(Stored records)
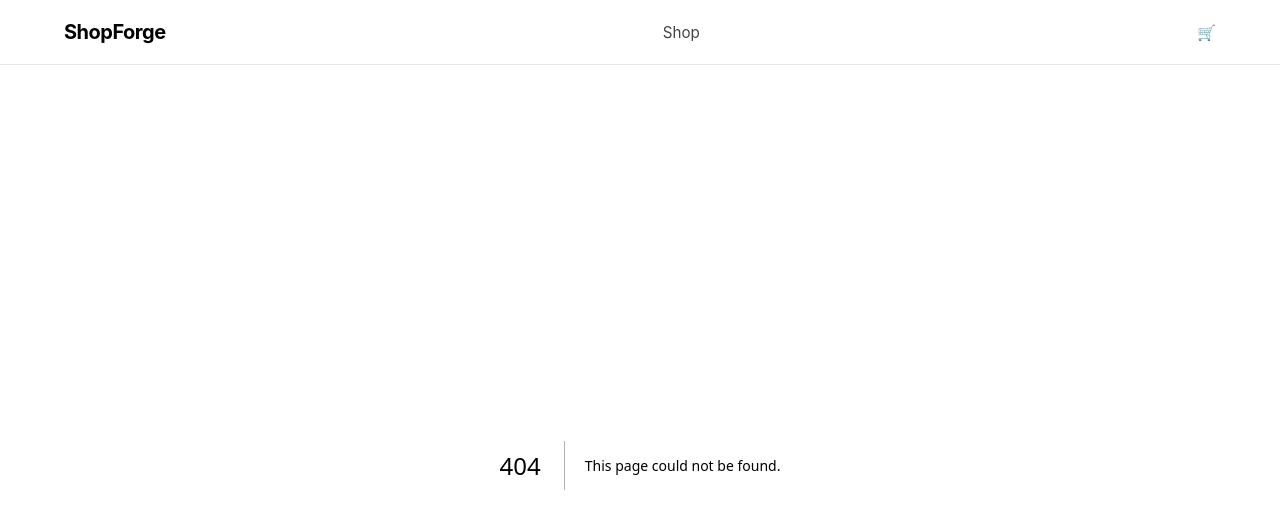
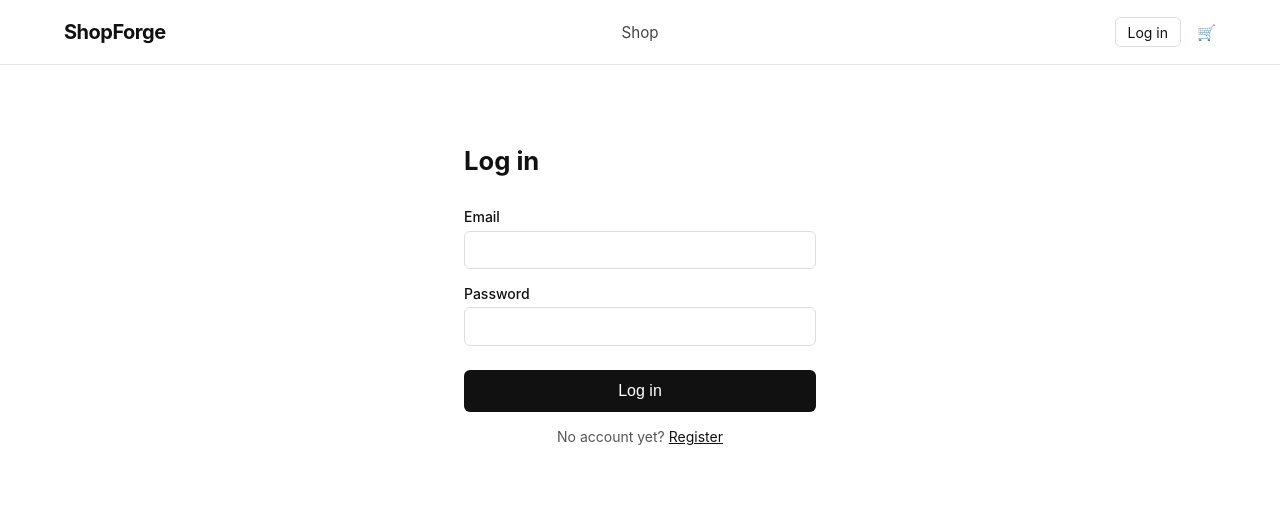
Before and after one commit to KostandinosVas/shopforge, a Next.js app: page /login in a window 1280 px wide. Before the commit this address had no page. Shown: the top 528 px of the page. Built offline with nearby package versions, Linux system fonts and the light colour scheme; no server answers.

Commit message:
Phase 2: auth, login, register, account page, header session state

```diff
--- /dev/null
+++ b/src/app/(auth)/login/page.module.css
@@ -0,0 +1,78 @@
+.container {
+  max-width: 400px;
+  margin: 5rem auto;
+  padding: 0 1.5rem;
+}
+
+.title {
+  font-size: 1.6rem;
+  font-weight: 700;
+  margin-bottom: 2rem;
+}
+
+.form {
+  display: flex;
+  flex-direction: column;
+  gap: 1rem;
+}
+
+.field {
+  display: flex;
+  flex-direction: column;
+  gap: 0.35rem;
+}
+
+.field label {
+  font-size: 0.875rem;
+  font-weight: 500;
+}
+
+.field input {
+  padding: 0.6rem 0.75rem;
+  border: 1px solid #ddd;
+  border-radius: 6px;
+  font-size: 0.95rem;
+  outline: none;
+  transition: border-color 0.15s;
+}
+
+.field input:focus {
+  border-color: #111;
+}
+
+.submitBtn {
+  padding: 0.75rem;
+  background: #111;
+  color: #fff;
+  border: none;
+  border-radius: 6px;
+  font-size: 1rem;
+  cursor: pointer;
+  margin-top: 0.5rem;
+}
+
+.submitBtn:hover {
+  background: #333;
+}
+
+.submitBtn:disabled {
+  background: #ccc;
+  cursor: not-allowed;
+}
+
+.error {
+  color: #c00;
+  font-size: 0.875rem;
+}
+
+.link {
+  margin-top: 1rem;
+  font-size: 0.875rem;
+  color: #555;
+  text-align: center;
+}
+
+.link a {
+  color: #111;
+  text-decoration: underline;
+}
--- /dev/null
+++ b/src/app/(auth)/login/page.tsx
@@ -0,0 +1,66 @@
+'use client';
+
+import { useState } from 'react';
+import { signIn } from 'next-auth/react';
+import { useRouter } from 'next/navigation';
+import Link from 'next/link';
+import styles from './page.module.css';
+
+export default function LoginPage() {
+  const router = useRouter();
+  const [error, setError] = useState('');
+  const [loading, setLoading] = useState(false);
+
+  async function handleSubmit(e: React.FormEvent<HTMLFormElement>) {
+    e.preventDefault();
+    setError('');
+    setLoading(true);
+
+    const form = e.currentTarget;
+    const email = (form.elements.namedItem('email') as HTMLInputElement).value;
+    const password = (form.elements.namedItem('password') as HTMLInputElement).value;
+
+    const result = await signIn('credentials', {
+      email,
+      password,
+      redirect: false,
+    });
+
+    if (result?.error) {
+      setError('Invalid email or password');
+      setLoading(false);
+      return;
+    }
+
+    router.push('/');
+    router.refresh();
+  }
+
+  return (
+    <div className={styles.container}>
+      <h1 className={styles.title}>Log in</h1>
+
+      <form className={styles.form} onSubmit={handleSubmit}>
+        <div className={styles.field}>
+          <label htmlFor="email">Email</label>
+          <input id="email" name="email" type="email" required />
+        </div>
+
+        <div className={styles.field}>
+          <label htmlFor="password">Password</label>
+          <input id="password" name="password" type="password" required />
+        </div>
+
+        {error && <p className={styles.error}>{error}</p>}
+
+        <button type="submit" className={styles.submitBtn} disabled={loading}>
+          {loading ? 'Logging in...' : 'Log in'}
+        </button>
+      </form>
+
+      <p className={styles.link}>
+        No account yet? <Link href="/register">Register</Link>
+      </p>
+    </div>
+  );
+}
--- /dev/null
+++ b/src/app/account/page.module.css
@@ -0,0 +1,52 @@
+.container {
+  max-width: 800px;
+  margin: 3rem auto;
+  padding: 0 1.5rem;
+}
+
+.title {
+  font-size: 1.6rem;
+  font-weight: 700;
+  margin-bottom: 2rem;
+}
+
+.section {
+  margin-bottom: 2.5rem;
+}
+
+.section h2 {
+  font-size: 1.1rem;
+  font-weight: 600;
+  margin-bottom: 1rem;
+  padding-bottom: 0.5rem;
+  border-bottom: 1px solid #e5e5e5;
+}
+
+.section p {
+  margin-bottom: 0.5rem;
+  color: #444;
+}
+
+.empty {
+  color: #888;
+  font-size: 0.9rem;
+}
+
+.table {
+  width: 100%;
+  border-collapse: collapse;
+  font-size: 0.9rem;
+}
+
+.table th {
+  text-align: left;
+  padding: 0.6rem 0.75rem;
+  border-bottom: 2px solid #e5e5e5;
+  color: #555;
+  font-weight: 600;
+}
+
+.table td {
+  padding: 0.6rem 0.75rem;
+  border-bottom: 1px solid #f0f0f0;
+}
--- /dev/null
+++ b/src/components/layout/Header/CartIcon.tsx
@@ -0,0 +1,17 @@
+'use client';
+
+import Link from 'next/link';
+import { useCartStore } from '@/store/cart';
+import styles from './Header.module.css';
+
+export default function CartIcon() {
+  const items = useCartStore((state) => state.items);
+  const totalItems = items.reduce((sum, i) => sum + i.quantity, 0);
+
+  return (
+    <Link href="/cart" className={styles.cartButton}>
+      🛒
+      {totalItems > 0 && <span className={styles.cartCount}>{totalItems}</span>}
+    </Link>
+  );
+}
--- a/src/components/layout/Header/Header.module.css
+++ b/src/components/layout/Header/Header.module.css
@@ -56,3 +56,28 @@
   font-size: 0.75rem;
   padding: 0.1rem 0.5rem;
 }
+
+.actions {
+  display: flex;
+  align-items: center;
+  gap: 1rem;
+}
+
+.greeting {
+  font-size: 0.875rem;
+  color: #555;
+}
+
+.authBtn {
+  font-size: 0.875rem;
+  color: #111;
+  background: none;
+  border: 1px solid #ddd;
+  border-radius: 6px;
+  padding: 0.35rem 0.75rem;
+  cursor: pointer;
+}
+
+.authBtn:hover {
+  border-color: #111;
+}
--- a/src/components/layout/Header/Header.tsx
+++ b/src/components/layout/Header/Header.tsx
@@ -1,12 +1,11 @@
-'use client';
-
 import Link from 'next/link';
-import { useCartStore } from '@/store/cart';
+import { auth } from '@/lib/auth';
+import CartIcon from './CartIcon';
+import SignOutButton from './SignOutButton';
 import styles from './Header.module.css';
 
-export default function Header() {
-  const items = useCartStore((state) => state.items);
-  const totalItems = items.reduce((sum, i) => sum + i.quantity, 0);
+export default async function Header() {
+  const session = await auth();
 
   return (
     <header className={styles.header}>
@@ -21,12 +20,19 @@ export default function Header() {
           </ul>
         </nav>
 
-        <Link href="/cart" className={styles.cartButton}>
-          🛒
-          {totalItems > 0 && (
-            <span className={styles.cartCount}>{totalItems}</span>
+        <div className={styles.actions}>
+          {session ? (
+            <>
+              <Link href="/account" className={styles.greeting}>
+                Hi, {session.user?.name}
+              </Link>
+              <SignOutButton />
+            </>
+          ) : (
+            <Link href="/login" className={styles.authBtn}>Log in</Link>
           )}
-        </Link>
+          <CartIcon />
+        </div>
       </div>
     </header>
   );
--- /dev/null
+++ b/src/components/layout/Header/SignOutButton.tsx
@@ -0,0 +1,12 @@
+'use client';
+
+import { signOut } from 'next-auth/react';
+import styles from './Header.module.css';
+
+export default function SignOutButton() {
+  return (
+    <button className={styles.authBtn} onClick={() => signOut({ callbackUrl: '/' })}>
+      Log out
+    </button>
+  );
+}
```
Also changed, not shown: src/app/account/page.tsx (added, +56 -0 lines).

YOUR INSTRUCTIONS. Set down the data above verbatim, omitting every image.

RESULT OF THE TASK.
Before and after one commit to KostandinosVas/shopforge, a Next.js app: page /login in a window 1280 px wide. Before the commit this address had no page. Shown: the top 528 px of the page. Built offline with nearby package versions, Linux system fonts and the light colour scheme; no server answers.

Commit message:
Phase 2: auth, login, register, account page, header session state

```diff
--- /dev/null
+++ b/src/app/(auth)/login/page.module.css
@@ -0,0 +1,78 @@
+.container {
+  max-width: 400px;
+  margin: 5rem auto;
+  padding: 0 1.5rem;
+}
+
+.title {
+  font-size: 1.6rem;
+  font-weight: 700;
+  margin-bottom: 2rem;
+}
+
+.form {
+  display: flex;
+  flex-direction: column;
+  gap: 1rem;
+}
+
+.field {
+  display: flex;
+  flex-direction: column;
+  gap: 0.35rem;
+}
+
+.field label {
+  font-size: 0.875rem;
+  font-weight: 500;
+}
+
+.field input {
+  padding: 0.6rem 0.75rem;
+  border: 1px solid #ddd;
+  border-radius: 6px;
+  font-size: 0.95rem;
+  outline: none;
+  transition: border-color 0.15s;
+}
+
+.field input:focus {
+  border-color: #111;
+}
+
+.submitBtn {
+  padding: 0.75rem;
+  background: #111;
+  color: #fff;
+  border: none;
+  border-radius: 6px;
+  font-size: 1rem;
+  cursor: pointer;
+  margin-top: 0.5rem;
+}
+
+.submitBtn:hover {
+  background: #333;
+}
+
+.submitBtn:disabled {
+  background: #ccc;
+  cursor: not-allowed;
+}
+
+.error {
+  color: #c00;
+  font-size: 0.875rem;
+}
+
+.link {
+  margin-top: 1rem;
+  font-size: 0.875rem;
+  color: #555;
+  text-align: center;
+}
+
+.link a {
+  color: #111;
+  text-decoration: underline;
+}
--- /dev/null
+++ b/src/app/(auth)/login/page.tsx
@@ -0,0 +1,66 @@
+'use client';
+
+import { useState } from 'react';
+import { signIn } from 'next-auth/react';
+import { useRouter } from 'next/navigation';
+import Link from 'next/link';
+import styles from './page.module.css';
+
+export default function LoginPage() {
+  const router = useRouter();
+  const [error, setError] = useState('');
+  const [loading, setLoading] = useState(false);
+
+  async function handleSubmit(e: React.FormEvent<HTMLFormElement>) {
+    e.preventDefault();
+    setError('');
+    setLoading(true);
+
+    const form = e.currentTarget;
+    const email = (form.elements.namedItem('email') as HTMLInputElement).value;
+    const password = (form.elements.namedItem('password') as HTMLInputElement).value;
+
+    const result = await signIn('credentials', {
+      email,
+      password,
+      redirect: false,
+    });
+
+    if (result?.error) {
+      setError('Invalid email or password');
+      setLoading(false);
+      return;
+    }
+
+    router.push('/');
+    router.refresh();
+  }
+
+  return (
+    <div className={styles.container}>
+      <h1 className={styles.title}>Log in</h1>
+
+      <form className={styles.form} onSubmit={handleSubmit}>
+        <div className={styles.field}>
+          <label htmlFor="email">Email</label>
+          <input id="email" name="email" type="email" required />
+        </div>
+
+        <div className={styles.field}>
+          <label htmlFor="password">Password</label>
+          <input id="password" name="password" type="password" required />
+        </div>
+
+        {error && <p className={styles.error}>{error}</p>}
+
+        <button type="submit" className={styles.submitBtn} disabled={loading}>
+          {loading ? 'Logging in...' : 'Log in'}
+        </button>
+      </form>
+
+      <p className={styles.link}>
+        No account yet? <Link href="/register">Register</Link>
+      </p>
+    </div>
+  );
+}
--- /dev/null
+++ b/src/app/account/page.module.css
@@ -0,0 +1,52 @@
+.container {
+  max-width: 800px;
+  margin: 3rem auto;
+  padding: 0 1.5rem;
+}
+
+.title {
+  font-size: 1.6rem;
+  font-weight: 700;
+  margin-bottom: 2rem;
+}
+
+.section {
+  margin-bottom: 2.5rem;
+}
+
+.section h2 {
+  font-size: 1.1rem;
+  font-weight: 600;
+  margin-bottom: 1rem;
+  padding-bottom: 0.5rem;
+  border-bottom: 1px solid #e5e5e5;
+}
+
+.section p {
+  margin-bottom: 0.5rem;
+  color: #444;
+}
+
+.empty {
+  color: #888;
+  font-size: 0.9rem;
+}
+
+.table {
+  width: 100%;
+  border-collapse: collapse;
+  font-size: 0.9rem;
+}
+
+.table th {
+  text-align: left;
+  padding: 0.6rem 0.75rem;
+  border-bottom: 2px solid #e5e5e5;
+  color: #555;
+  font-weight: 600;
+}
+
+.table td {
+  padding: 0.6rem 0.75rem;
+  border-bottom: 1px solid #f0f0f0;
+}
--- /dev/null
+++ b/src/components/layout/Header/CartIcon.tsx
@@ -0,0 +1,17 @@
+'use client';
+
+import Link from 'next/link';
+import { useCartStore } from '@/store/cart';
+import styles from './Header.module.css';
+
+export default function CartIcon() {
+  const items = useCartStore((state) => state.items);
+  const totalItems = items.reduce((sum, i) => sum + i.quantity, 0);
+
+  return (
+    <Link href="/cart" className={styles.cartButton}>
+      🛒
+      {totalItems > 0 && <span className={styles.cartCount}>{totalItems}</span>}
+    </Link>
+  );
+}
--- a/src/components/layout/Header/Header.module.css
+++ b/src/components/layout/Header/Header.module.css
@@ -56,3 +56,28 @@
   font-size: 0.75rem;
   padding: 0.1rem 0.5rem;
 }
+
+.actions {
+  display: flex;
+  align-items: center;
+  gap: 1rem;
+}
+
+.greeting {
+  font-size: 0.875rem;
+  color: #555;
+}
+
+.authBtn {
+  font-size: 0.875rem;
+  color: #111;
+  background: none;
+  border: 1px solid #ddd;
+  border-radius: 6px;
+  padding: 0.35rem 0.75rem;
+  cursor: pointer;
+}
+
+.authBtn:hover {
+  border-color: #111;
+}
--- a/src/components/layout/Header/Header.tsx
+++ b/src/components/layout/Header/Header.tsx
@@ -1,12 +1,11 @@
-'use client';
-
 import Link from 'next/link';
-import { useCartStore } from '@/store/cart';
+import { auth } from '@/lib/auth';
+import CartIcon from './CartIcon';
+import SignOutButton from './SignOutButton';
 import styles from './Header.module.css';
 
-export default function Header() {
-  const items = useCartStore((state) => state.items);
-  const totalItems = items.reduce((sum, i) => sum + i.quantity, 0);
+export default async function Header() {
+  const session = await auth();
 
   return (
     <header className={styles.header}>
@@ -21,12 +20,19 @@ export default function Header() {
           </ul>
         </nav>
 
-        <Link href="/cart" className={styles.cartButton}>
-          🛒
-          {totalItems > 0 && (
-            <span className={styles.cartCount}>{totalItems}</span>
+        <div className={styles.actions}>
+          {session ? (
+            <>
+              <Link href="/account" className={styles.greeting}>
+                Hi, {session.user?.name}
+              </Link>
+              <SignOutButton />
+            </>
+          ) : (
+            <Link href="/login" className={styles.authBtn}>Log in</Link>
           )}
-        </Link>
+          <CartIcon />
+        </div>
       </div>
     </header>
   );
--- /dev/null
+++ b/src/components/layout/Header/SignOutButton.tsx
@@ -0,0 +1,12 @@
+'use client';
+
+import { signOut } from 'next-auth/react';
+import styles from './Header.module.css';
+
+export default function SignOutButton() {
+  return (
+    <button className={styles.authBtn} onClick={() => signOut({ callbackUrl: '/' })}>
+      Log out
+    </button>
+  );
+}
```
Also changed, not shown: src/app/account/page.tsx (added, +56 -0 lines).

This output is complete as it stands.